And I’ve been thinking about Dad pretty constantly. It’s almost a year since he died, and I’m not sure how that happened. I know time goes by pretty quickly, but it just doesn’t seem that long. Look out for some Dad music in the coming weeks.
That’s about it for the update. I might be posting a little irregularly as I get back into the swing of things, so be patient with me.
I am coming back, but not for a little bit. I just need a little more time alone with my thoughts. Which is normally a bad thing, given my penchant for imagining the worst. But I think this recharge is just what I need right now.
Just checking in to honor a couple of passings in the music world.
The first is peripheral. Mick Jagger’s girlfriend L’Ren Scott was found dead from an apparent suicide in her apartment in New York. It’s always tragic when someone takes their own life, but even more so when that person is young, talented, and successful. My heart goes out to her family and friends.
The other passing is of the Stooges’ drummer Scott Asheton. Asheton–along with his brother Ron, Dave Alexander, and of course, Iggy Pop–helped create some of the most glorious noise in Rock history. The Stooges were the prototype for Punk, and they were pretty damn awesome.
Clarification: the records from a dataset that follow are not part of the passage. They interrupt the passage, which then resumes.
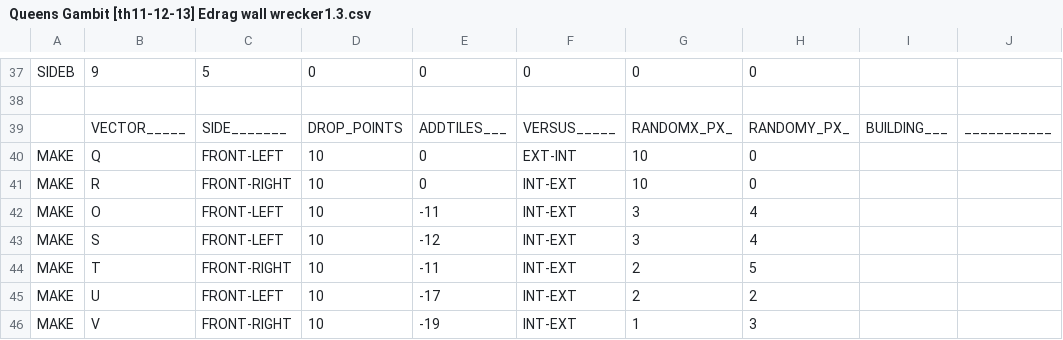
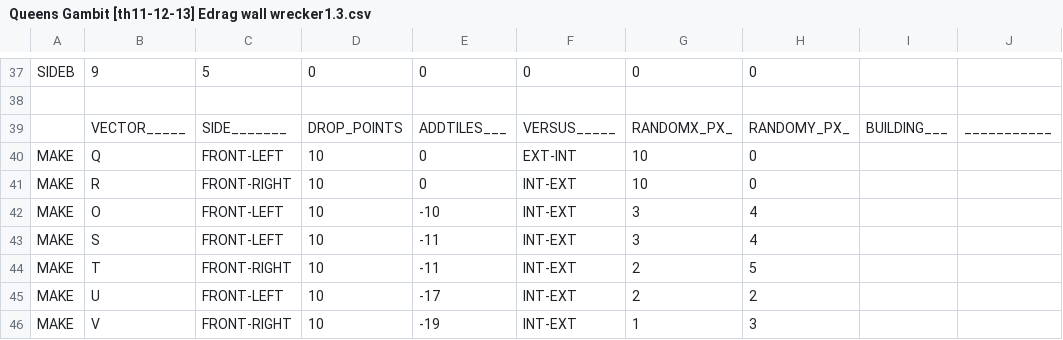
Before and after one commit to xbebenk/MBR_xbebenkMod, a CSV file: CSV/Attack/Queens Gambit [th11-12-13] Edrag wall wrecker1.3.csv, drawn as a sheet; only a part is shown, gaps mark what is left out; the diff covers the shown part only; the diff names each change by its address in the sheet, - before the commit and + after, or states it on an @@ line.

Commit message:
haha

```diff
--- a/CSV/Attack/Queens Gambit [th11-12-13] Edrag wall wrecker1.3.csv
+++ b/CSV/Attack/Queens Gambit [th11-12-13] Edrag wall wrecker1.3.csv
-E42: -11
+E42: -10
-E43: -12
+E43: -11
```
Also changed, not shown: 2 added rows, 5 moved rows and 3 edited cells elsewhere in this file.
That’s the rub, isn’t it? I’m not really in the mood right now. I’ve been feeling like I don’t have as much to say, although clearly I’ve still got stuff to write about. But I just haven’t been feeling the music lately. So I’m gonna step away for a few days, probably not more than a week. I’ll do a little housekeeping on the blog (and maybe some in my actual house, too). I’ll still be reading and commenting. I just think I need a little break to think about things, percolate some ideas. And then I’ll come back tanned, rested, and ready to go.
Well, ready to go, anyway.
Catch you on the flipside!